The anthropology major is giving a voice to unheard histories as an intern for the BlackQuakerProject.
This summer, Jasmine Reed ’22 is discovering how history is made. Supported by the Center for Peace and Global Citizenship’s Self-Designed Internship grant, the anthropology major is delving into the archives as a research assistant for the BlackQuakerProject.
Reed’s research is organized around the research and career of Harold D. Weaver '56, the project’s head and a prolific figure in Africana studies. In particular, Reed is focused on recounting Weaver’s relationship to the Quaker movement and highlighting a history of the intersection of black and Quaker identities. To accomplish this, she’s collected to several archives from the Massachusetts and Philadelphia areas, while the bulk of her work is centered at Pendle Hill’s extensive Quaker collection, 10 miles from campus.
“Currently, we’re looking at the next project as starting a Quakers of Color World Archive,” said Reed. “[Weaver] and a few other Quaker archivists from both UMass Amherst and Haverford are creating a film interview project to share the stories of Friends of Color from the U.S.A., Africa, and the Middle East.”
In her consultation of Pendle Hill’s Quaker archives, Reed has spotlighted a traditionally omitted section of Quaker history: the lives of Quakers of Color around the globe who comprise a majority of the religion’s membership.
“Though nearly half of the entire population of Quakers resides in Kenya, the mainstream understanding of Quakerism is fairly whitewashed,” Reed stated. “I think it's really important that we change this narrative of limited representation and make sure more Black and Brown voices are heard across all platforms.”
The rising sophomore’s restoration of these forgotten stories furthers a dedication to exposing a more accurate history that was initiated by her academics.
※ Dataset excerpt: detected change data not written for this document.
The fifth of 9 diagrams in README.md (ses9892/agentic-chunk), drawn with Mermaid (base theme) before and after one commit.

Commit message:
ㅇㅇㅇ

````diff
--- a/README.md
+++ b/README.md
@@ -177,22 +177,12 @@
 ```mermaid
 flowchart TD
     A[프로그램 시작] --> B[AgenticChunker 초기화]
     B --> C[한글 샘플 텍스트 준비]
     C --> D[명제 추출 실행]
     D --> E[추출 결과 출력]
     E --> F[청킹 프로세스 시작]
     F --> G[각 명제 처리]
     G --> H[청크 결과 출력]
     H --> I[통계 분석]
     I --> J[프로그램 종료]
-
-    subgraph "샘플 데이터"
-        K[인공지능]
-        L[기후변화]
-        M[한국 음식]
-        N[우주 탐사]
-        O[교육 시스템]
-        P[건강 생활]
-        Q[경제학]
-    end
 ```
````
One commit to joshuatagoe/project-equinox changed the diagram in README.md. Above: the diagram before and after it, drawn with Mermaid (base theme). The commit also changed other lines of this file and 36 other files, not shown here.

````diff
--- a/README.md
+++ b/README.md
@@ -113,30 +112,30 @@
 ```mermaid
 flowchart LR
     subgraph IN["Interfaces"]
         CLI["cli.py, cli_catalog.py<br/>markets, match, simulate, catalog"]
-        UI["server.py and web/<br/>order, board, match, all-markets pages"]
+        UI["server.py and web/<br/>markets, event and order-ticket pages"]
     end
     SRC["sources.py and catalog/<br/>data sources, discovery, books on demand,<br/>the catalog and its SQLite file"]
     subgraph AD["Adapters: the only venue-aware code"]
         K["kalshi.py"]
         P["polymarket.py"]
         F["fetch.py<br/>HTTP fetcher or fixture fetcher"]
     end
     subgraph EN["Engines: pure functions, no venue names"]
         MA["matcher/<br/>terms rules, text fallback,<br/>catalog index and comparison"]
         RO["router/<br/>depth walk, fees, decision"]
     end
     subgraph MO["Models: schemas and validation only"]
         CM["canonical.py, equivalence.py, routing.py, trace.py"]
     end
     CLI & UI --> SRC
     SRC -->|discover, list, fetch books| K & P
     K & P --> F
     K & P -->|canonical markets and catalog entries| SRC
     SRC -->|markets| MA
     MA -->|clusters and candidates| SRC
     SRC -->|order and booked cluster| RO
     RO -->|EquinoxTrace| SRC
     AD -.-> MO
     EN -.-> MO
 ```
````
Prior to her research assistantship, she already planned to concentrate in Africana studies, and now she’s only more eager to continue down the same path.
“I’ve found myself deeply interested in the diasporic influences on modern-day culture and how the world has responded to colonization over the centuries,” she said. “In attempting to understand this a bit better, I feel as though this internship really stood out to me.”
Reed’s role in the BlackQuakerProject positions her close to the forefront of the movement of renovating history to encompass traditionally omitted narratives. Through her interactions with notable individuals in academia and the wealth of information in the archives, her experience promises to be packed with learning.
“Though my job is really demanding and stressful at times, it has been really fulfilling knowing that I am working on such an important project with so many incredible figures,” she said. “I feel really grateful.”
“Summer Centered” is a series exploring our students’ Center-funded summer work.